[Before-and-after change data]

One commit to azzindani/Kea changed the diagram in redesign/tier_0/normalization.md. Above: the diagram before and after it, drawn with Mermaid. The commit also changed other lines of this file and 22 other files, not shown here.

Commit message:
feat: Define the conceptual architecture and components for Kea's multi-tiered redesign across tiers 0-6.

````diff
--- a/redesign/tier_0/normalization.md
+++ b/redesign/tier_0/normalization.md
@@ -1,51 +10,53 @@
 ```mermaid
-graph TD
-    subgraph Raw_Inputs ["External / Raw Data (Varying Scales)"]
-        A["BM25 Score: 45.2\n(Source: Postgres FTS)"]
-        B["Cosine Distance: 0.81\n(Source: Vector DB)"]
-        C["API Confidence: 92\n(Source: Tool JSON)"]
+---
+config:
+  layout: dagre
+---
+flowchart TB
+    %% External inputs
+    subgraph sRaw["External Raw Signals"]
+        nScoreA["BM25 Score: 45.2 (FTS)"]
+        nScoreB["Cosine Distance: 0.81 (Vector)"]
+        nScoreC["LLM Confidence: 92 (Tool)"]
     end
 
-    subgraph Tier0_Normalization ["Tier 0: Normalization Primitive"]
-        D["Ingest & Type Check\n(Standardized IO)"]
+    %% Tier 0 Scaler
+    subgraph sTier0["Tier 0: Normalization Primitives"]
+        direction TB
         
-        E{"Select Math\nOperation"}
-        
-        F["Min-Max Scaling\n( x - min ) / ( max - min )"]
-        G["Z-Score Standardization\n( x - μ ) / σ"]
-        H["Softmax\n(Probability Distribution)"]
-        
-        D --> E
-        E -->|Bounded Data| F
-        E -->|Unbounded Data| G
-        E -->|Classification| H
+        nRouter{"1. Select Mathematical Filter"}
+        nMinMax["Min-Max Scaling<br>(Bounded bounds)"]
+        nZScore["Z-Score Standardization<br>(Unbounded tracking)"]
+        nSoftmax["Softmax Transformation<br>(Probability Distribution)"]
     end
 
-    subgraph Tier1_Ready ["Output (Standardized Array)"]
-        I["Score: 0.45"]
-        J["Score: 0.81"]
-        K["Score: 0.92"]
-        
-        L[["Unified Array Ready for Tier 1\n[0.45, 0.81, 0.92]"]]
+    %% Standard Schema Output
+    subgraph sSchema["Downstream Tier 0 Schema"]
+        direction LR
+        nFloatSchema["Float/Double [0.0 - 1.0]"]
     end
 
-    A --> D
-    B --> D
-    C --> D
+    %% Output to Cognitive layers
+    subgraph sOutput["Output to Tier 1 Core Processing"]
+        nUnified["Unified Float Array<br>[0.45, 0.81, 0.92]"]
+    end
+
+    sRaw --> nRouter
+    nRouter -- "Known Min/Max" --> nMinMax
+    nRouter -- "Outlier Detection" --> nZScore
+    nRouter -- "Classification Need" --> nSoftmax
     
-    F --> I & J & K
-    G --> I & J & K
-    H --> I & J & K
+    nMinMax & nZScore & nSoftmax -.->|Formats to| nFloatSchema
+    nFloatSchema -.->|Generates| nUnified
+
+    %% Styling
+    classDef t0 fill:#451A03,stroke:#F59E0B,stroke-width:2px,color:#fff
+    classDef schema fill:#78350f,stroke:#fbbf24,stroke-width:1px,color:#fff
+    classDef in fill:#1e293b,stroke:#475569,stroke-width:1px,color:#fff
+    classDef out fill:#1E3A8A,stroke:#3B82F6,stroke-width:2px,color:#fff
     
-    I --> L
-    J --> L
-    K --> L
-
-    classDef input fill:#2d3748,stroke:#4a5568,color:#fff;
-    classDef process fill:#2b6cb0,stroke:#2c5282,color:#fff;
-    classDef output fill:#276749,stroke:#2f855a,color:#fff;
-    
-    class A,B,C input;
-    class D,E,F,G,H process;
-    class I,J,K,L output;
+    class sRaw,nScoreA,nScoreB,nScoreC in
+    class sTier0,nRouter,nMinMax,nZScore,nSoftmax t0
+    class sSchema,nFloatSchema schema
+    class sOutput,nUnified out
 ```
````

» WHAT IS REQUIRED
The records shown above should be given again word for word.

» EXERCISE ANSWER
One commit to azzindani/Kea changed the diagram in redesign/tier_0/normalization.md. Above: the diagram before and after it, drawn with Mermaid. The commit also changed other lines of this file and 22 other files, not shown here.

Commit message:
feat: Define the conceptual architecture and components for Kea's multi-tiered redesign across tiers 0-6.

````diff
--- a/redesign/tier_0/normalization.md
+++ b/redesign/tier_0/normalization.md
@@ -1,51 +10,53 @@
 ```mermaid
-graph TD
-    subgraph Raw_Inputs ["External / Raw Data (Varying Scales)"]
-        A["BM25 Score: 45.2\n(Source: Postgres FTS)"]
-        B["Cosine Distance: 0.81\n(Source: Vector DB)"]
-        C["API Confidence: 92\n(Source: Tool JSON)"]
+---
+config:
+  layout: dagre
+---
+flowchart TB
+    %% External inputs
+    subgraph sRaw["External Raw Signals"]
+        nScoreA["BM25 Score: 45.2 (FTS)"]
+        nScoreB["Cosine Distance: 0.81 (Vector)"]
+        nScoreC["LLM Confidence: 92 (Tool)"]
     end
 
-    subgraph Tier0_Normalization ["Tier 0: Normalization Primitive"]
-        D["Ingest & Type Check\n(Standardized IO)"]
+    %% Tier 0 Scaler
+    subgraph sTier0["Tier 0: Normalization Primitives"]
+        direction TB
         
-        E{"Select Math\nOperation"}
-        
-        F["Min-Max Scaling\n( x - min ) / ( max - min )"]
-        G["Z-Score Standardization\n( x - μ ) / σ"]
-        H["Softmax\n(Probability Distribution)"]
-        
-        D --> E
-        E -->|Bounded Data| F
-        E -->|Unbounded Data| G
-        E -->|Classification| H
+        nRouter{"1. Select Mathematical Filter"}
+        nMinMax["Min-Max Scaling<br>(Bounded bounds)"]
+        nZScore["Z-Score Standardization<br>(Unbounded tracking)"]
+        nSoftmax["Softmax Transformation<br>(Probability Distribution)"]
     end
 
-    subgraph Tier1_Ready ["Output (Standardized Array)"]
-        I["Score: 0.45"]
-        J["Score: 0.81"]
-        K["Score: 0.92"]
-        
-        L[["Unified Array Ready for Tier 1\n[0.45, 0.81, 0.92]"]]
+    %% Standard Schema Output
+    subgraph sSchema["Downstream Tier 0 Schema"]
+        direction LR
+        nFloatSchema["Float/Double [0.0 - 1.0]"]
     end
 
-    A --> D
-    B --> D
-    C --> D
+    %% Output to Cognitive layers
+    subgraph sOutput["Output to Tier 1 Core Processing"]
+        nUnified["Unified Float Array<br>[0.45, 0.81, 0.92]"]
+    end
+
+    sRaw --> nRouter
+    nRouter -- "Known Min/Max" --> nMinMax
+    nRouter -- "Outlier Detection" --> nZScore
+    nRouter -- "Classification Need" --> nSoftmax
     
-    F --> I & J & K
-    G --> I & J & K
-    H --> I & J & K
+    nMinMax & nZScore & nSoftmax -.->|Formats to| nFloatSchema
+    nFloatSchema -.->|Generates| nUnified
+
+    %% Styling
+    classDef t0 fill:#451A03,stroke:#F59E0B,stroke-width:2px,color:#fff
+    classDef schema fill:#78350f,stroke:#fbbf24,stroke-width:1px,color:#fff
+    classDef in fill:#1e293b,stroke:#475569,stroke-width:1px,color:#fff
+    classDef out fill:#1E3A8A,stroke:#3B82F6,stroke-width:2px,color:#fff
     
-    I --> L
-    J --> L
-    K --> L
-
-    classDef input fill:#2d3748,stroke:#4a5568,color:#fff;
-    classDef process fill:#2b6cb0,stroke:#2c5282,color:#fff;
-    classDef output fill:#276749,stroke:#2f855a,color:#fff;
-    
-    class A,B,C input;
-    class D,E,F,G,H process;
-    class I,J,K,L output;
+    class sRaw,nScoreA,nScoreB,nScoreC in
+    class sTier0,nRouter,nMinMax,nZScore,nSoftmax t0
+    class sSchema,nFloatSchema schema
+    class sOutput,nUnified out
 ```
````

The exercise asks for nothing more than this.